Available on the Potchefstroom and Vanderbijlpark Campuses


The variety of Afrikaans that is spoken today originates from the Dutch, Malay and African languages spoken by early settlers in South Africa in the 1600s. Afrikaans is viewed by linguists as a young language. Its development began in the 17th century when Dutch colonists began to build a supply station for the Dutch East India Company at the Cape of Good Hope.

Afrikaans is considered a sister language of the Dutch language and was previously called Cape Dutch, as the settlers were concentrated in Cape Town. However, modern Afrikaans is in fact an accumulation of many other influences, which include other languages, both foreign and indigenous. The vocabulary for Afrikaans came from the Khoisan languages, German, Malay, Portuguese and several Bantu languages, with about a 90% to 95% similarity to the lexicon of Dutch.

Afrikaans is the third most widely spoken and understood language in South Africa and is also spoken in neighbouring countries like Namibia, Botswana, Zimbabwe, eSwatini and Lesotho.

Why study Afrikaans?

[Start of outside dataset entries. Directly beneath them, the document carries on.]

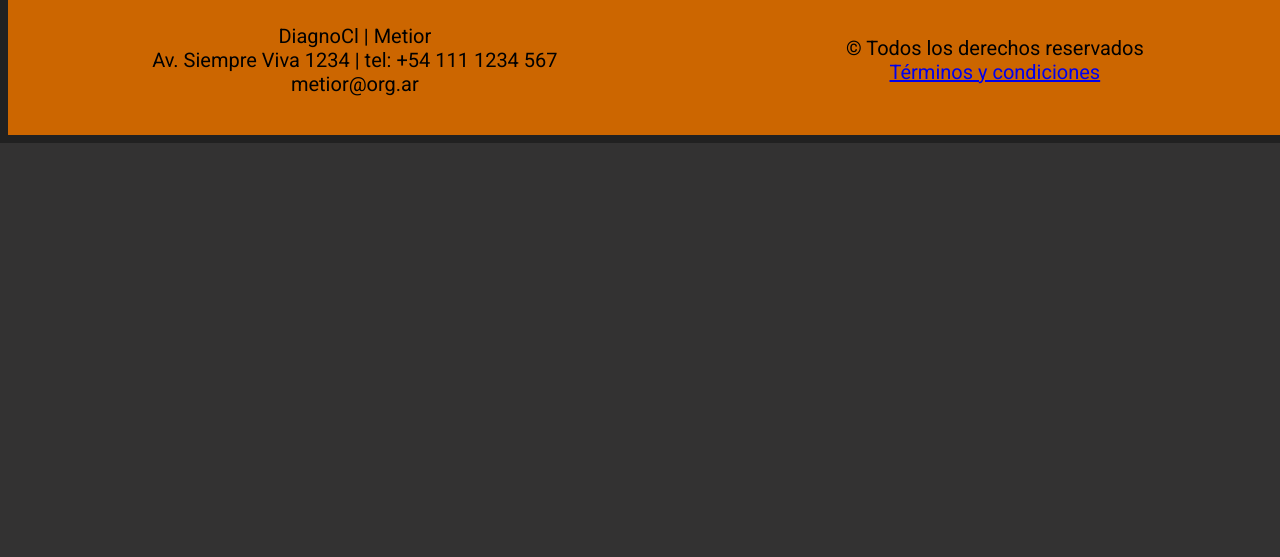
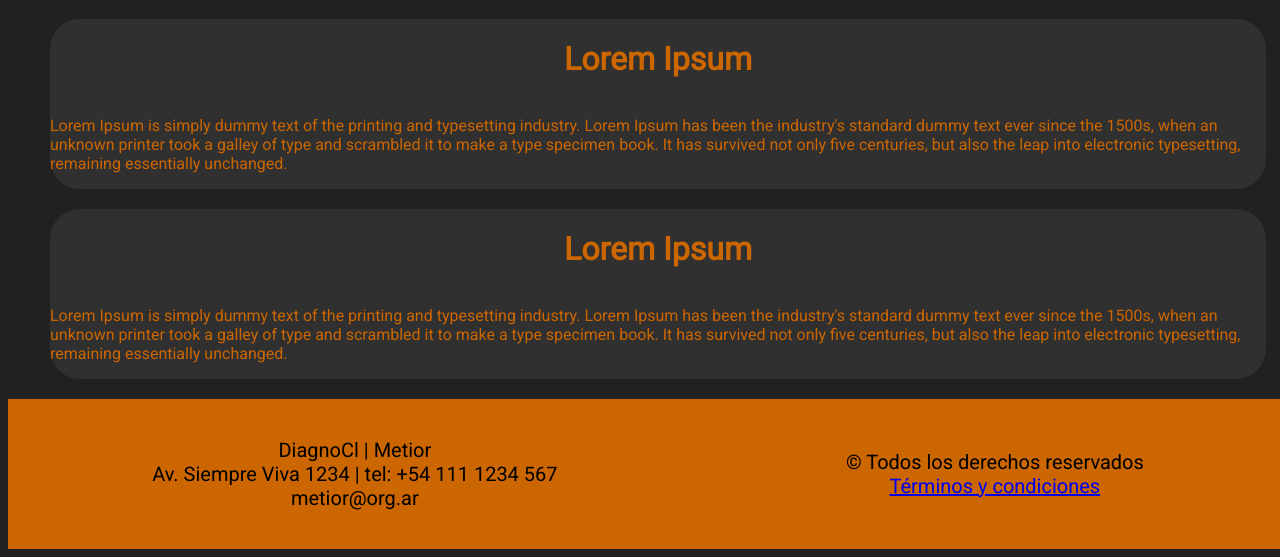
Before and after one commit to SebastianIRodriguez/Metior-Web, a PHP site: page / in a window 1280 px wide. Shown: the part 1450-2007 px from the top of the page. Before the commit the page ends 1593 px from the top, so only its background shows below. Run offline with PHP 8.4, Linux system fonts and the light colour scheme.

Commit message:
Mejoras en los estilos del index.html

```diff
--- a/css/estilos.css
+++ b/css/estilos.css
@@ -173,23 +173,19 @@ text-transform: uppercase;
 
 .box{
   color: #cc6600;
-  width: 40%;
+  width: 95%;
   height: auto;
   background-color: #303030;
   display: flex;
-  justify-content: space-around;
-  align-items: center;
-  flex-direction: column;
   border-radius: 30px;
-  margin: 20px;
+  margin: 10px;
 }
 
 .containerBoxes {
   width: 100%;
   height: auto;
   display: flex;
-  justify-content: space-around;
-  align-items: space-around;
-  flex-wrap: wrap;
+  flex-direction: column;
+  align-items: center;
   margin: 10px;
 }
--- a/index.html
+++ b/index.html
@@ -31,16 +31,25 @@
       </div>
     </div>
     <div class="containerBoxes">
-      <div class="box">
-        <h1>¿Que es Metior?</h1>
-        <p>Metior es una aplicacion movil basada en la interfaz diagnocl. Esta aplicacion puede conectarse
+      <div class="box" style="flex-direction: row; justify-content: space-around;">
+        <div style="display:flex; flex-direction: column; align-items: center; justify-content: flex-start; width: 50%">
+          <h1>¿Que es Metior?</h1>
+          <p>Metior es una aplicacion movil basada en la interfaz diagnocl. Esta aplicacion puede conectarse
         a la interfaz y devolver datos de interes de tu vehiculo.</p>
+        </div>
+        <img style="object-fit: contain; width: 50%; margin: 10px; border-radius: 10px" src="./img/app_with_scanner.png">
       </div>
       <div class="box">
-        <h1>¿Como Funciona?</h1>
+
+
+      </div>
+      <div class="box" style="flex-direction: row; justify-content: space-around;">
+        <div style="width: 50%">
+          <h1>¿Como Funciona?</h1>
+        </div>
         <iframe width="420" height="315" id="video" src="https://www.youtube.com/embed/-7d0ElfTUQ8"></iframe>
       </div>
-      <div class="box">
+      <div class="box" style="display: flex; flex-direction: column; align-items: center;">
         <h1>Lorem Ipsum</h1>
         <p>Lorem Ipsum is simply dummy text of the printing and typesetting industry.
            Lorem Ipsum has been the industry's standard dummy text ever since the 1500s,
@@ -48,7 +57,7 @@
            It has survived not only five centuries, but also the leap into electronic typesetting,
            remaining essentially unchanged.</p>
       </div>
-      <div class="box">
+      <div class="box" style="display: flex; flex-direction: column; align-items: center;">
         <h1>Lorem Ipsum</h1>
         <p>Lorem Ipsum is simply dummy text of the printing and typesetting industry.
            Lorem Ipsum has been the industry's standard dummy text ever since the 1500s,
```
Also changed, not shown: php/logs.txt (deleted, +0 -17 lines), img/app_with_scanner.png (added).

Afrikaans is a national asset, and is an important source of knowledge and empowerment. At the NWU we want everyone to share in the creation and enjoyment of the Afrikaans culture, specifically literature, and the development of the language as an intellectual instrument. There is a vast warehouse of indigenous knowledge on all subjects available in Afrikaans. By studying Afrikaans and Dutch, you acquire:

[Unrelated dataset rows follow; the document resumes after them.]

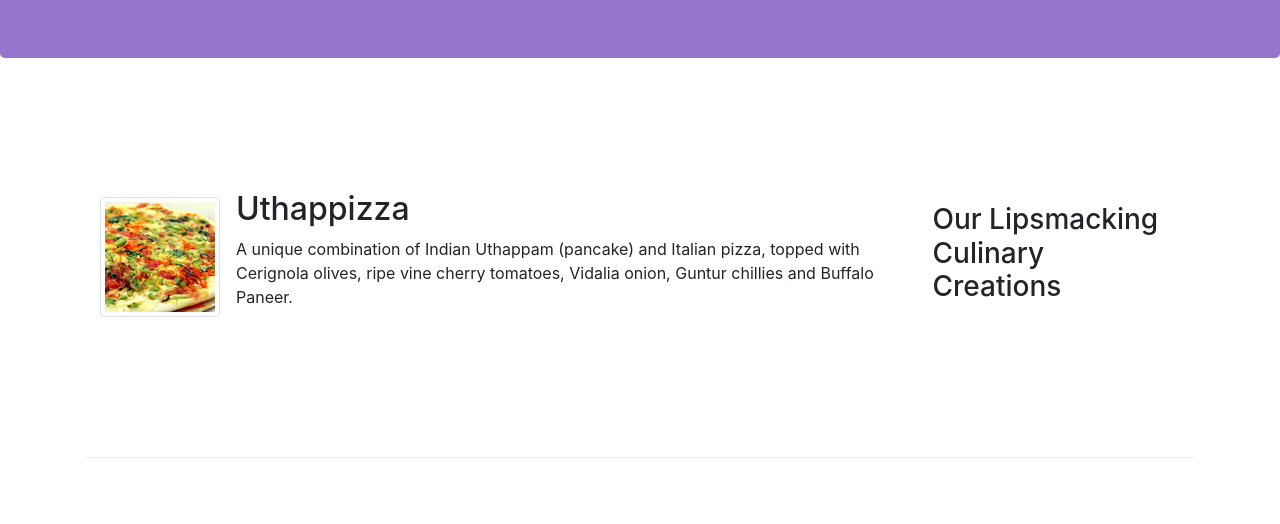
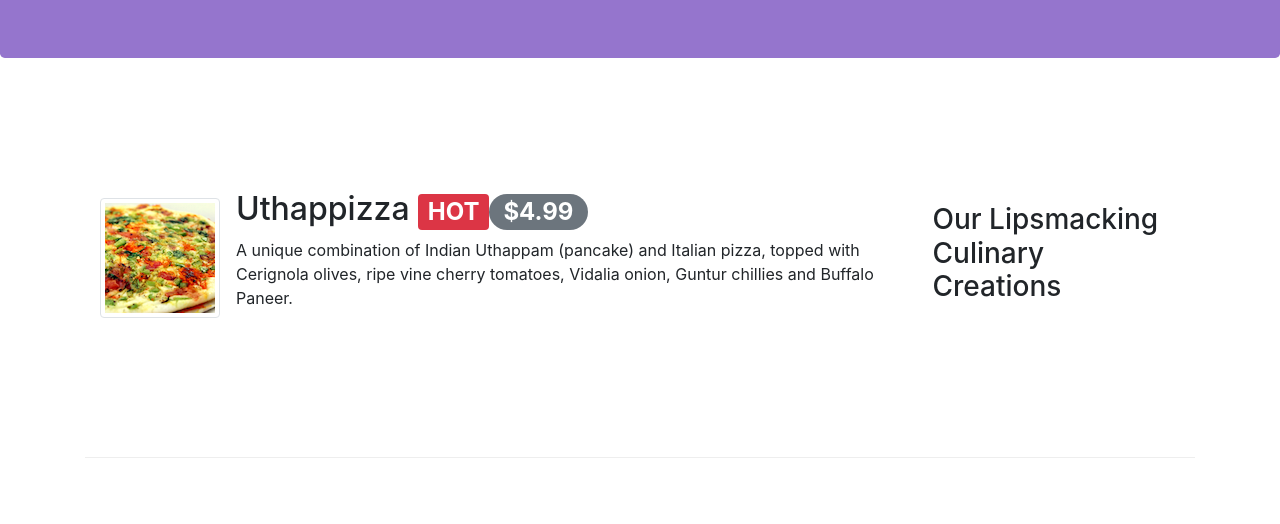
Before and after one commit to monika096n/Bootstrap, a website: page index.html in a window 1280 px wide. Shown: the part 276-800 px from the top of the page. Drawn offline with nearby package versions, Linux system fonts and the light colour scheme.

Commit message:
Badges for Alerting users

```diff
--- a/index.html
+++ b/index.html
@@ -63,7 +63,7 @@
                     <img class="d-flex mr-3 img-thumbnail align-self-center"
                             src="img/uthappizza.png" alt="Uthappizza">
                     <div class="media-body">
-                        <h2 class="mt-0">Uthappizza</h2>
+                        <h2 class="mt-0">Uthappizza <span class="badge badge-danger">HOT</span><span class="badge badge-pill badge-secondary"> $4.99 </span></h2><!--badge for alerting user badge-pill for rounded badge at corners-->
                         <p class="d-none d-sm-block">A unique combination of Indian Uthappam (pancake) and
                             Italian pizza, topped with Cerignola olives, ripe vine
                             cherry tomatoes, Vidalia onion, Guntur chillies and
```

  • The necessary analytical and writing skills needed for many careers and situations in life.
  • The basis for success in any other university course.
  • The gateway to a multitude of career possibilities, such as journalism, language practice, teaching, creative writing and publishing, and the advertising and hospitality industry.
  • You can travel to many places and use your Afrikaans more often than you may expect. South Africa, Namibia, and Botswana all have Afrikaans communities and it will even be understood in places where people speak Dutch, like the Netherlands, Belgium, Suriname, and parts of the Caribbean. Afrikaans is also offered at universities in Poland, Russia, the Czech Republic, America, Belgium, the Netherlands and Germany.
  • A deeper understanding of world history and culture.

Knowing Afrikaans will help you learn European languages like Dutch, German, French, and English!

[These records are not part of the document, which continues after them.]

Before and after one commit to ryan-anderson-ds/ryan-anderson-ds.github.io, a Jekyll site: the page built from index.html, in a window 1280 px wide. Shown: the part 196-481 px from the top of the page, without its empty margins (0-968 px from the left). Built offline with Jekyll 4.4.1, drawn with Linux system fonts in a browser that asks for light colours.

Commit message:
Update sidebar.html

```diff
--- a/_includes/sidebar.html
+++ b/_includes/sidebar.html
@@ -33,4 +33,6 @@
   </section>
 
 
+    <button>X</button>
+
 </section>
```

Course information

Afrikaans and Dutch is an undergraduate course offered in the BA programme and runs from first-year to third-year level. Completion of third-year modules enables students meeting the minimum requirements to continue with honours-degree studies, lending admission to master’s-degree and doctoral studies in their chosen field of interest. Studying Afrikaans and Dutch enables students to thoroughly approach Afrikaans linguistic and literary topics from a scientific and scholarly point of view.

The most important literary works in Afrikaans are studied, as is a fair amount of Dutch literature. People who understand Afrikaans understand Dutch relatively easily, giving you access to a whole other culture and its literature. The history of literature and literary theories are applied for purposes of finding new and relevant interpretations of poems, novels and plays, and to establish how literature reflects society and our place in it.

The scientific study of speech representation and speech sounds (phonology and phonetics), word formation (morphology), meaning (semantics), sentence structure (syntax) and the historical development of Afrikaans and its relationship to other languages and the social context are covered in Historical Linguistics and Sociolinguistics.

Possible Career Opportunities

  • Teaching (when combined with a postgraduate teaching certificate/diploma)
  • Academia & research
  • Freelance writing
  • Translation & interpreting work
  • Language technology (when combined with language technology degree)
  • Communication & journalism
  • Broadcasting industry
  • Copywriting
  • Technical writing
  • Publishing
  • Lexicography
  • Specialised secretarial services
  • Proofreading
  • Language specialisation in government & industry sectors

Interesting links